About this task
Print all entries below exactly as they appear.

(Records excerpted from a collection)

*** Block opens ***

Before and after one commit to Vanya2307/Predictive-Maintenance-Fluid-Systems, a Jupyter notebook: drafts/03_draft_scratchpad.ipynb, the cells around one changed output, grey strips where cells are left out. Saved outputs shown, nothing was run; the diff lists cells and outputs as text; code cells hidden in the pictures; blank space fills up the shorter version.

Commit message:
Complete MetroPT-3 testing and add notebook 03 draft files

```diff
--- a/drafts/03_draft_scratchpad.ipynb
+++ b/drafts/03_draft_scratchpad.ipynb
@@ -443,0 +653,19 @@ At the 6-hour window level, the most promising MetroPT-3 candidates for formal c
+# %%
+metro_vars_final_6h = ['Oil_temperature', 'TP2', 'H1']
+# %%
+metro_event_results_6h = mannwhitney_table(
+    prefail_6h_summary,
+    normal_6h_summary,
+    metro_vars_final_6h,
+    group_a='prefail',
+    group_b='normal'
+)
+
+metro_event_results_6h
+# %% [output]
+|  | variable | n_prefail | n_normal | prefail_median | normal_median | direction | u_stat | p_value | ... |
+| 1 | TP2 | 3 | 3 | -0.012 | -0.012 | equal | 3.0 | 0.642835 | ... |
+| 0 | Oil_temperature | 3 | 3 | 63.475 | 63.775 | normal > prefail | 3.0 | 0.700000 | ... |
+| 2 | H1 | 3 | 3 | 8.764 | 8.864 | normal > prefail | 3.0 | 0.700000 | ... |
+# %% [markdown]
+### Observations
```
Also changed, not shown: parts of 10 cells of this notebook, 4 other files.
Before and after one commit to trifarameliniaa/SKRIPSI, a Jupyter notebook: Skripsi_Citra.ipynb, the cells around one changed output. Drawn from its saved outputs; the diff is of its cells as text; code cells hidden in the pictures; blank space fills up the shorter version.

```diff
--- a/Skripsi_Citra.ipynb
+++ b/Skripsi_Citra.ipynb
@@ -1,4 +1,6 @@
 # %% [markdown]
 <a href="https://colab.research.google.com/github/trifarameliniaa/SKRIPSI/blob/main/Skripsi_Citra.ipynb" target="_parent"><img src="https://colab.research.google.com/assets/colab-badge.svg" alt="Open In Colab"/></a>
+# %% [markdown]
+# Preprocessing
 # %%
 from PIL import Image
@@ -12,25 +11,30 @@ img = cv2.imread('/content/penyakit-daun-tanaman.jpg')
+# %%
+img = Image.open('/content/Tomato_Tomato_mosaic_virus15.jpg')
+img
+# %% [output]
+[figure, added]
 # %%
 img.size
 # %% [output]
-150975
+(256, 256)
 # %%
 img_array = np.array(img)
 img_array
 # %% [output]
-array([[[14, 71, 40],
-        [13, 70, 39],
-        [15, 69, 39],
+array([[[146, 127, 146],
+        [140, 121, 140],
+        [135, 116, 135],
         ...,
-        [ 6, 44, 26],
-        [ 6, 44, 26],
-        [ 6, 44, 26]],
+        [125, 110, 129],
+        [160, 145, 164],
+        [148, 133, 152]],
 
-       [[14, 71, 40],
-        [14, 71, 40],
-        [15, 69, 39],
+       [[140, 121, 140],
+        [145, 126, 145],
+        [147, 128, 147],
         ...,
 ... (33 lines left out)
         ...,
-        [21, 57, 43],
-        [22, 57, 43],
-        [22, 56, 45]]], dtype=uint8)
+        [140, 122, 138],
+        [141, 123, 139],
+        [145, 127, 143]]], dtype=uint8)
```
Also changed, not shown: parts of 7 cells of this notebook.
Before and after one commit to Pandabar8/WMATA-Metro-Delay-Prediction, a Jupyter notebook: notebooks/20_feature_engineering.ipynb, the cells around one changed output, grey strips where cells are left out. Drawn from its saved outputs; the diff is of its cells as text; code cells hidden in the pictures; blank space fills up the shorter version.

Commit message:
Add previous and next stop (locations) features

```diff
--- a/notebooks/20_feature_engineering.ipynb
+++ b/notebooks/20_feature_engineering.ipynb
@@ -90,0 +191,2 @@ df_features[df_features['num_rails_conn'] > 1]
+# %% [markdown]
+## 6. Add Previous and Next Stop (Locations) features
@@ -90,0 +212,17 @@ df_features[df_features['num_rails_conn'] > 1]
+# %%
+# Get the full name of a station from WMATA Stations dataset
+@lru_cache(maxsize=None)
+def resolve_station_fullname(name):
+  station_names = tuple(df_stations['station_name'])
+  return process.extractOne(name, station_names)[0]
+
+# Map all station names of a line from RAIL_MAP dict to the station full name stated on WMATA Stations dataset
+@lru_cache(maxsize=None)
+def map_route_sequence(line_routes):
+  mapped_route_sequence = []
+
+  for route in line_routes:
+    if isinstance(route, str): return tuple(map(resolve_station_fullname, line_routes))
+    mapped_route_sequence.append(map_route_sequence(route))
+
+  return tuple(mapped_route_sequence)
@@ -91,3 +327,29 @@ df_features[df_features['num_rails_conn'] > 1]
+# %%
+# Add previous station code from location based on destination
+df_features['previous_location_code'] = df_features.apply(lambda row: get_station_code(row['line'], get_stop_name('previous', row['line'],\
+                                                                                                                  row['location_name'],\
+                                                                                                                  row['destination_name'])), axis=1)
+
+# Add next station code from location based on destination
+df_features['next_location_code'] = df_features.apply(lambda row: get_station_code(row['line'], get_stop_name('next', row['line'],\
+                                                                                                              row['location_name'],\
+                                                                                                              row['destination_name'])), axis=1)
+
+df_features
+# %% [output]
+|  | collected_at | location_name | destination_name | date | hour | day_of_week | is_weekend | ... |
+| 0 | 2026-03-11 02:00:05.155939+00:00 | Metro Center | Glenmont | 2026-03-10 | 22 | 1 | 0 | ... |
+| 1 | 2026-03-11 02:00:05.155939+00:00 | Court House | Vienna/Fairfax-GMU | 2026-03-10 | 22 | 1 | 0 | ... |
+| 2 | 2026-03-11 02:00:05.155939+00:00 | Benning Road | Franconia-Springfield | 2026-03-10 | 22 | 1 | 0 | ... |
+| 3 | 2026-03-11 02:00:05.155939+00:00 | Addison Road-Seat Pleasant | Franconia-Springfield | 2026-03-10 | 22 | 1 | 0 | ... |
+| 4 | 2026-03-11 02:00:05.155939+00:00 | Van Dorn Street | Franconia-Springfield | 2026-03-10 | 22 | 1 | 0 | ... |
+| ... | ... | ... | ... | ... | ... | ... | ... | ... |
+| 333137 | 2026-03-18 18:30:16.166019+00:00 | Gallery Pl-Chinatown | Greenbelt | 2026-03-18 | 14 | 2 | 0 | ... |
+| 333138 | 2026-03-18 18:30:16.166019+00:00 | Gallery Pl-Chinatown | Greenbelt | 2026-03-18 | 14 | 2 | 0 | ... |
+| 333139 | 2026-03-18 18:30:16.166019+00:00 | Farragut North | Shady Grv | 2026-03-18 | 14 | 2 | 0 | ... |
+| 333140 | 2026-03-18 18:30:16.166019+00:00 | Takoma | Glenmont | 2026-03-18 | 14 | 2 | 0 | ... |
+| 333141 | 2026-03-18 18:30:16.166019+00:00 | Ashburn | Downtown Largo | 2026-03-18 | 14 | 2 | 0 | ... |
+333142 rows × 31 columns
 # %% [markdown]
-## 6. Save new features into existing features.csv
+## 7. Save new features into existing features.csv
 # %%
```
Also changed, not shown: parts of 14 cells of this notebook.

*** Block closes ***

Exercise answer
Before and after one commit to Vanya2307/Predictive-Maintenance-Fluid-Systems, a Jupyter notebook: drafts/03_draft_scratchpad.ipynb, the cells around one changed output, grey strips where cells are left out. Saved outputs shown, nothing was run; the diff lists cells and outputs as text; code cells hidden in the pictures; blank space fills up the shorter version.

Commit message:
Complete MetroPT-3 testing and add notebook 03 draft files

```diff
--- a/drafts/03_draft_scratchpad.ipynb
+++ b/drafts/03_draft_scratchpad.ipynb
@@ -443,0 +653,19 @@ At the 6-hour window level, the most promising MetroPT-3 candidates for formal c
+# %%
+metro_vars_final_6h = ['Oil_temperature', 'TP2', 'H1']
+# %%
+metro_event_results_6h = mannwhitney_table(
+    prefail_6h_summary,
+    normal_6h_summary,
+    metro_vars_final_6h,
+    group_a='prefail',
+    group_b='normal'
+)
+
+metro_event_results_6h
+# %% [output]
+|  | variable | n_prefail | n_normal | prefail_median | normal_median | direction | u_stat | p_value | ... |
+| 1 | TP2 | 3 | 3 | -0.012 | -0.012 | equal | 3.0 | 0.642835 | ... |
+| 0 | Oil_temperature | 3 | 3 | 63.475 | 63.775 | normal > prefail | 3.0 | 0.700000 | ... |
+| 2 | H1 | 3 | 3 | 8.764 | 8.864 | normal > prefail | 3.0 | 0.700000 | ... |
+# %% [markdown]
+### Observations
```
Also changed, not shown: parts of 10 cells of this notebook, 4 other files.
Before and after one commit to trifarameliniaa/SKRIPSI, a Jupyter notebook: Skripsi_Citra.ipynb, the cells around one changed output. Drawn from its saved outputs; the diff is of its cells as text; code cells hidden in the pictures; blank space fills up the shorter version.

```diff
--- a/Skripsi_Citra.ipynb
+++ b/Skripsi_Citra.ipynb
@@ -1,4 +1,6 @@
 # %% [markdown]
 <a href="https://colab.research.google.com/github/trifarameliniaa/SKRIPSI/blob/main/Skripsi_Citra.ipynb" target="_parent"><img src="https://colab.research.google.com/assets/colab-badge.svg" alt="Open In Colab"/></a>
+# %% [markdown]
+# Preprocessing
 # %%
 from PIL import Image
@@ -12,25 +11,30 @@ img = cv2.imread('/content/penyakit-daun-tanaman.jpg')
+# %%
+img = Image.open('/content/Tomato_Tomato_mosaic_virus15.jpg')
+img
+# %% [output]
+[figure, added]
 # %%
 img.size
 # %% [output]
-150975
+(256, 256)
 # %%
 img_array = np.array(img)
 img_array
 # %% [output]
-array([[[14, 71, 40],
-        [13, 70, 39],
-        [15, 69, 39],
+array([[[146, 127, 146],
+        [140, 121, 140],
+        [135, 116, 135],
         ...,
-        [ 6, 44, 26],
-        [ 6, 44, 26],
-        [ 6, 44, 26]],
+        [125, 110, 129],
+        [160, 145, 164],
+        [148, 133, 152]],
 
-       [[14, 71, 40],
-        [14, 71, 40],
-        [15, 69, 39],
+       [[140, 121, 140],
+        [145, 126, 145],
+        [147, 128, 147],
         ...,
 ... (33 lines left out)
         ...,
-        [21, 57, 43],
-        [22, 57, 43],
-        [22, 56, 45]]], dtype=uint8)
+        [140, 122, 138],
+        [141, 123, 139],
+        [145, 127, 143]]], dtype=uint8)
```
Also changed, not shown: parts of 7 cells of this notebook.
Before and after one commit to Pandabar8/WMATA-Metro-Delay-Prediction, a Jupyter notebook: notebooks/20_feature_engineering.ipynb, the cells around one changed output, grey strips where cells are left out. Drawn from its saved outputs; the diff is of its cells as text; code cells hidden in the pictures; blank space fills up the shorter version.

Commit message:
Add previous and next stop (locations) features

```diff
--- a/notebooks/20_feature_engineering.ipynb
+++ b/notebooks/20_feature_engineering.ipynb
@@ -90,0 +191,2 @@ df_features[df_features['num_rails_conn'] > 1]
+# %% [markdown]
+## 6. Add Previous and Next Stop (Locations) features
@@ -90,0 +212,17 @@ df_features[df_features['num_rails_conn'] > 1]
+# %%
+# Get the full name of a station from WMATA Stations dataset
+@lru_cache(maxsize=None)
+def resolve_station_fullname(name):
+  station_names = tuple(df_stations['station_name'])
+  return process.extractOne(name, station_names)[0]
+
+# Map all station names of a line from RAIL_MAP dict to the station full name stated on WMATA Stations dataset
+@lru_cache(maxsize=None)
+def map_route_sequence(line_routes):
+  mapped_route_sequence = []
+
+  for route in line_routes:
+    if isinstance(route, str): return tuple(map(resolve_station_fullname, line_routes))
+    mapped_route_sequence.append(map_route_sequence(route))
+
+  return tuple(mapped_route_sequence)
@@ -91,3 +327,29 @@ df_features[df_features['num_rails_conn'] > 1]
+# %%
+# Add previous station code from location based on destination
+df_features['previous_location_code'] = df_features.apply(lambda row: get_station_code(row['line'], get_stop_name('previous', row['line'],\
+                                                                                                                  row['location_name'],\
+                                                                                                                  row['destination_name'])), axis=1)
+
+# Add next station code from location based on destination
+df_features['next_location_code'] = df_features.apply(lambda row: get_station_code(row['line'], get_stop_name('next', row['line'],\
+                                                                                                              row['location_name'],\
+                                                                                                              row['destination_name'])), axis=1)
+
+df_features
+# %% [output]
+|  | collected_at | location_name | destination_name | date | hour | day_of_week | is_weekend | ... |
+| 0 | 2026-03-11 02:00:05.155939+00:00 | Metro Center | Glenmont | 2026-03-10 | 22 | 1 | 0 | ... |
+| 1 | 2026-03-11 02:00:05.155939+00:00 | Court House | Vienna/Fairfax-GMU | 2026-03-10 | 22 | 1 | 0 | ... |
+| 2 | 2026-03-11 02:00:05.155939+00:00 | Benning Road | Franconia-Springfield | 2026-03-10 | 22 | 1 | 0 | ... |
+| 3 | 2026-03-11 02:00:05.155939+00:00 | Addison Road-Seat Pleasant | Franconia-Springfield | 2026-03-10 | 22 | 1 | 0 | ... |
+| 4 | 2026-03-11 02:00:05.155939+00:00 | Van Dorn Street | Franconia-Springfield | 2026-03-10 | 22 | 1 | 0 | ... |
+| ... | ... | ... | ... | ... | ... | ... | ... | ... |
+| 333137 | 2026-03-18 18:30:16.166019+00:00 | Gallery Pl-Chinatown | Greenbelt | 2026-03-18 | 14 | 2 | 0 | ... |
+| 333138 | 2026-03-18 18:30:16.166019+00:00 | Gallery Pl-Chinatown | Greenbelt | 2026-03-18 | 14 | 2 | 0 | ... |
+| 333139 | 2026-03-18 18:30:16.166019+00:00 | Farragut North | Shady Grv | 2026-03-18 | 14 | 2 | 0 | ... |
+| 333140 | 2026-03-18 18:30:16.166019+00:00 | Takoma | Glenmont | 2026-03-18 | 14 | 2 | 0 | ... |
+| 333141 | 2026-03-18 18:30:16.166019+00:00 | Ashburn | Downtown Largo | 2026-03-18 | 14 | 2 | 0 | ... |
+333142 rows × 31 columns
 # %% [markdown]
-## 6. Save new features into existing features.csv
+## 7. Save new features into existing features.csv
 # %%
```
Also changed, not shown: parts of 14 cells of this notebook.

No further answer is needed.